Night Sky Dragons
By Mal Peet & Elspeth Graham, illustrated by Patrick Benson (Candlewick Press)
No, girls and boys, the Silk Road was not a highway made of silk, and don’t think to compare it to Dorothy’s yellow brick Oz trail. As the empowering, vivid story Night Sky Dragons will reveal to the uninitiated, it was the trading and travel routes—from China to Europe’s edges—that governed far-reaching exchanges of goods and cultures from the second century BC to well into medieval times. And if you were Yazul, a young Chinese boy living in a han—the kind of fortress, watchtower, safe haven and way station punctuating the Silk Road--you could easily believe that your home “stood halfway between the two ends of the world.”
Poignantly, locating yourself at an imagined geographical point isn’t always matched by the place you long for most in another’s heart. Yazul’s father, lord of the han is stern and cold, a great warrior bereft of his wife and disappointed in a son who would rather learn his grandfather’s art of kite-making than apprentice to business and battle. Afloat in the air, kites can lift sadness “to the sky”— whether sadness about a missing mother, an unloving father. But back on earth Yazul causes an accident that just delivers more grief. In such a harsh world, harsh measures are taken, and his banishment is to kitchen drudge. Even there, though, it serves to keep one’s eyes open, and when bandits threaten to attack, Yazul’s unlikely array of skills saves the day. What they do to his father’s feelings and Yazul’s position in his family’s ancestral line is just as important. That gunpowder has entered the equation is another story. READ MORE
A Novel Approach
More Magazine writes, "In quaint headquarters, tucked among the blank towers of midtown Manhattan, the Center for Fiction feels like somewhere you'd be more likely to run ito Bartleby the Scrivener than your therapist—unless she's a "bibliotherapist" like Noreen Tomassi, the center's executive director, who manages a service called A Novel Approach. For $125, Tomassi will handpick 12 books, basing her choices on a 45-minute phone call, an e-mail exchange or, preferably, a face-to-face session with you..." For more on bibliotherapy or to schedule a session, please click here.
An Excerpt from Land of Love and Drowning
Congratulations to Tiphanie Yanique for winning the 2014 Flaherty-Dunnan First Novel Prize! Here is an excerpt from her novel, Land of Love and Drowning:
"Owen Arthur Bradshaw watched as the little girl was tied up with lace andsilk. He jostled the warm rum in his glass and listened to the wind.
The storm outside wasn’t a hurricane. Just a tropical gale. It was the season for storms. Lightning slated through the heavy wooden shutters that were closed but unfastened. The thunder was coming through the walls built with blue bitch stone. There was no one outside walking in the rain.

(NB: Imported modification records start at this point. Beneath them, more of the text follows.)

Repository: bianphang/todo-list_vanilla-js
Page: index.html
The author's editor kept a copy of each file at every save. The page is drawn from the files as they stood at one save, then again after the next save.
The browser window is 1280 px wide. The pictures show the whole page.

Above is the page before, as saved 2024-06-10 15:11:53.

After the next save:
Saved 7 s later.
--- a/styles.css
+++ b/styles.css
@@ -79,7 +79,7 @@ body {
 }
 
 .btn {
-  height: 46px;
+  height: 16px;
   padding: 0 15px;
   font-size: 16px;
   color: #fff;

That sort of thing was avoided...." READ MORE
MacArthur Fellow and author Richard Powers joined The Nouveau Classical Project and Kamea String Quartet for an unforgettable event surrounding the musical references of Orfeo.
2014 Summer Literary Seminars/Center for Fiction prize winner
Four reasons for Edith's body to fidget: the scentless pillow case, the scratchy sheets, the removal of the left breast, the downshift of the morphine. One thing Mort does, downstairs in the den, lodged securely in his olive La-Z-Boy: slide his hand between the cushion and the side. What he finds there: his missing MedicAlert bracelet. Well I'll be a monkey. Two hiding places he had checked: his motorcycle saddlebag, wrapped around the insinkerator blades. Two origin stories about the bracelet: the shrapnel poking at his lung, his mate Johnson pushed it on him right after the mortar split Johnson's leg like a log.
On Thursday, November 6, Michelle read from and discussed Fog Island Mountains, winner of The Center's 2013 Christopher Doheny Award. In this short essay she talks about understanding grief both privately and publicly, and how she dealt with these themes in her book. READ MORE
Founded in 1997 by then Center director Harold Augenbraum, the Proust Society's mission is to encourage the reading, study and enjoyment of the work of Marcel Proust. The Society presents lectures for the public and members take part in groups that read and discuss Proust's masterpiece, À la recherche du temps perdu.